=== Section Start ===

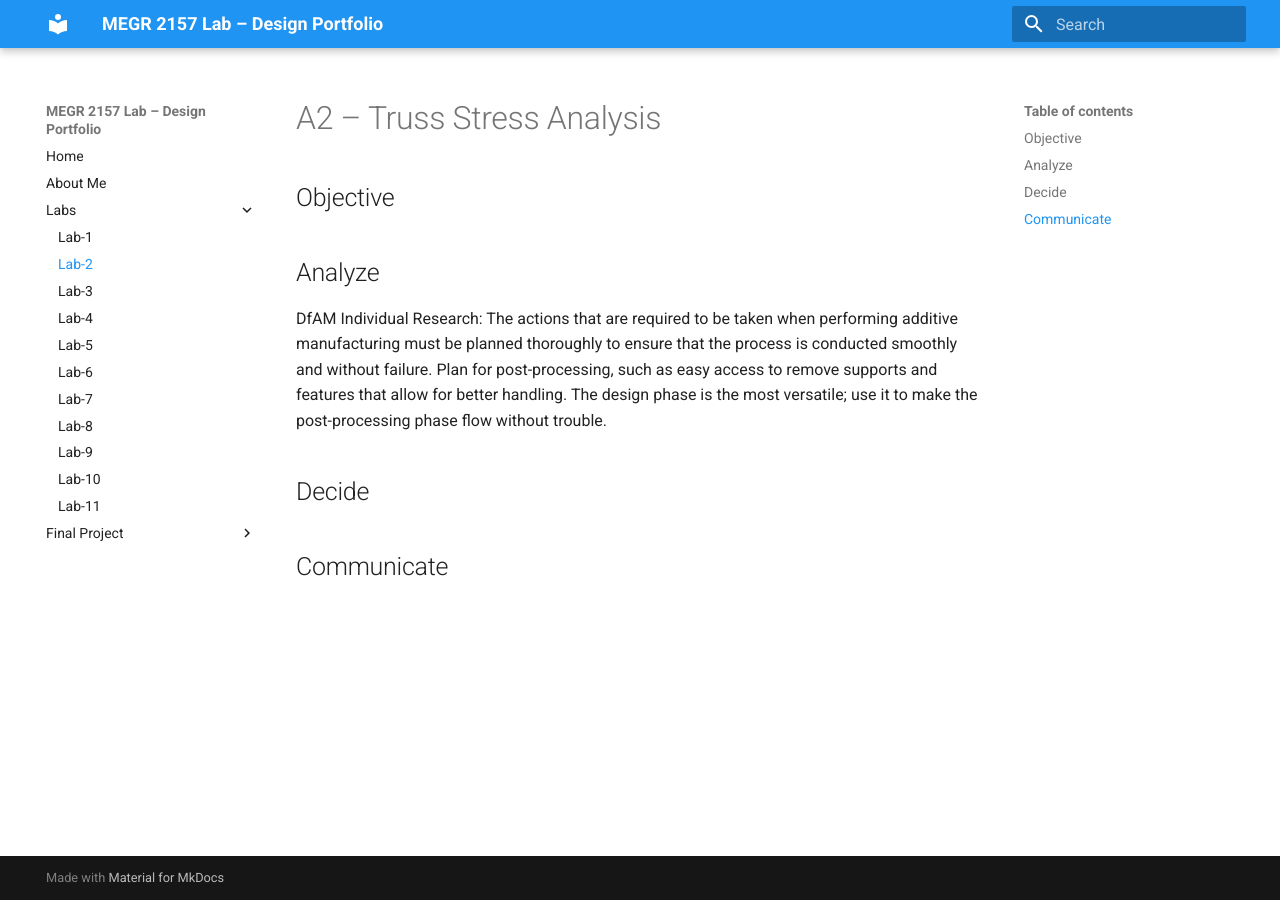
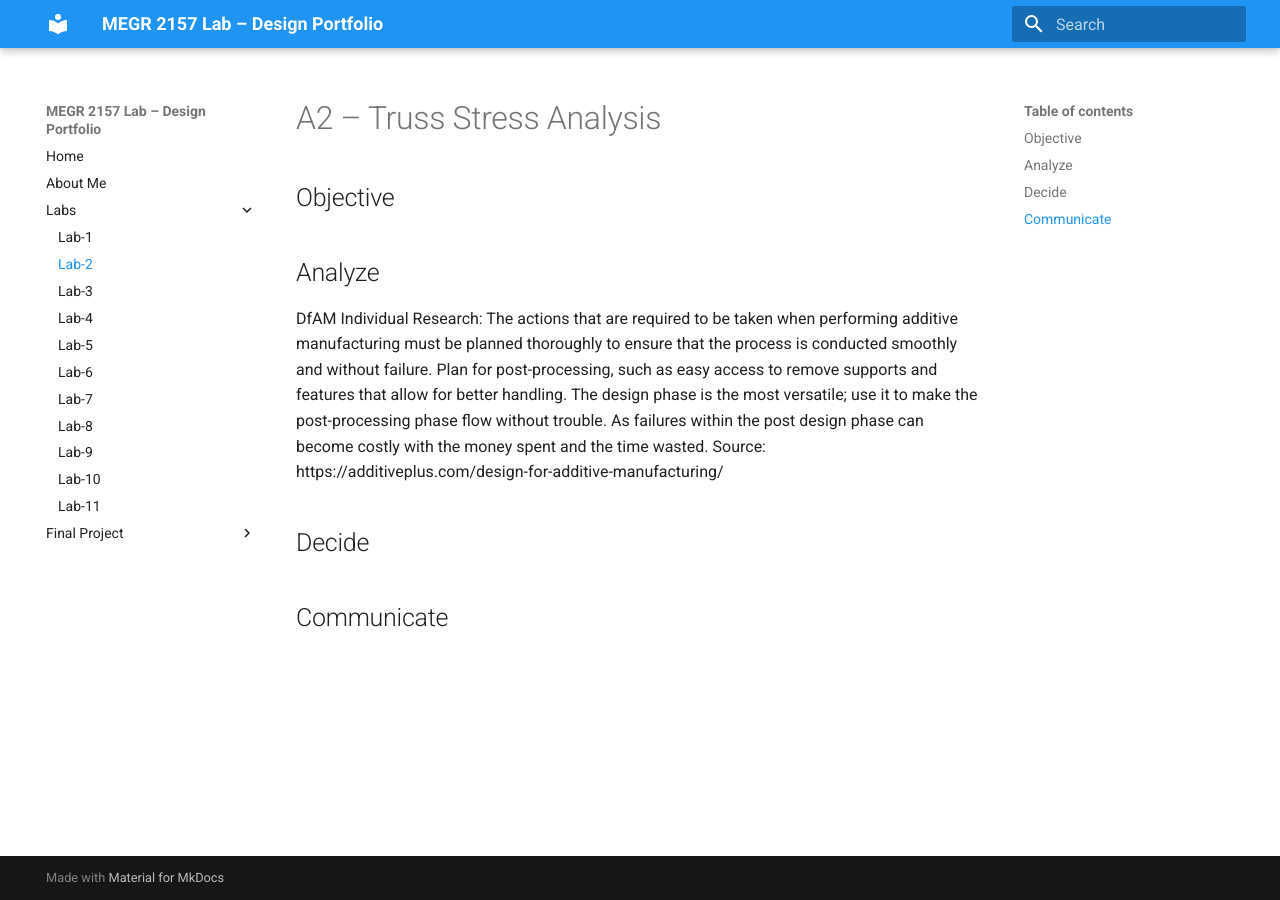
Before and after one commit to EthanMinton/Ethan-Minton-SophDesignLab-Portfolio, an MkDocs documentation site: the page built from docs/Labs/L02/index.md, in a window 1280 px wide. Built offline with MkDocs 1.6.1 and Material for MkDocs 9.7.7, drawn with Linux system fonts in a browser that asks for light colours.

Commit message:
Update index.md
Dfam RE Update

```diff
--- a/docs/Labs/L02/index.md
+++ b/docs/Labs/L02/index.md
@@ -5,7 +5,8 @@
 
 ## Analyze
 
-DfAM Individual Research: The actions that are required to be taken when performing additive manufacturing must be planned thoroughly to ensure that the process is conducted smoothly and without failure. Plan for post-processing, such as easy access to remove supports and features that allow for better handling. The design phase is the most versatile; use it to make the post-processing phase flow without trouble.
+DfAM Individual Research: The actions that are required to be taken when performing additive manufacturing must be planned thoroughly to ensure that the process is conducted smoothly and without failure. Plan for post-processing, such as easy access to remove supports and features that allow for better handling. The design phase is the most versatile; use it to make the post-processing phase flow without trouble. As failures within the post design phase can become costly with the money spent and the time wasted.
+Source: https://additiveplus.com/design-for-additive-manufacturing/
 
 ## Decide
 
```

=== Section End ===

**Requirement:** Your answer is an exact copy of the records above, stripped of pictures.

**Completed exercise:**
Before and after one commit to EthanMinton/Ethan-Minton-SophDesignLab-Portfolio, an MkDocs documentation site: the page built from docs/Labs/L02/index.md, in a window 1280 px wide. Built offline with MkDocs 1.6.1 and Material for MkDocs 9.7.7, drawn with Linux system fonts in a browser that asks for light colours.

Commit message:
Update index.md
Dfam RE Update

```diff
--- a/docs/Labs/L02/index.md
+++ b/docs/Labs/L02/index.md
@@ -5,7 +5,8 @@
 
 ## Analyze
 
-DfAM Individual Research: The actions that are required to be taken when performing additive manufacturing must be planned thoroughly to ensure that the process is conducted smoothly and without failure. Plan for post-processing, such as easy access to remove supports and features that allow for better handling. The design phase is the most versatile; use it to make the post-processing phase flow without trouble.
+DfAM Individual Research: The actions that are required to be taken when performing additive manufacturing must be planned thoroughly to ensure that the process is conducted smoothly and without failure. Plan for post-processing, such as easy access to remove supports and features that allow for better handling. The design phase is the most versatile; use it to make the post-processing phase flow without trouble. As failures within the post design phase can become costly with the money spent and the time wasted.
+Source: https://additiveplus.com/design-for-additive-manufacturing/
 
 ## Decide
 
```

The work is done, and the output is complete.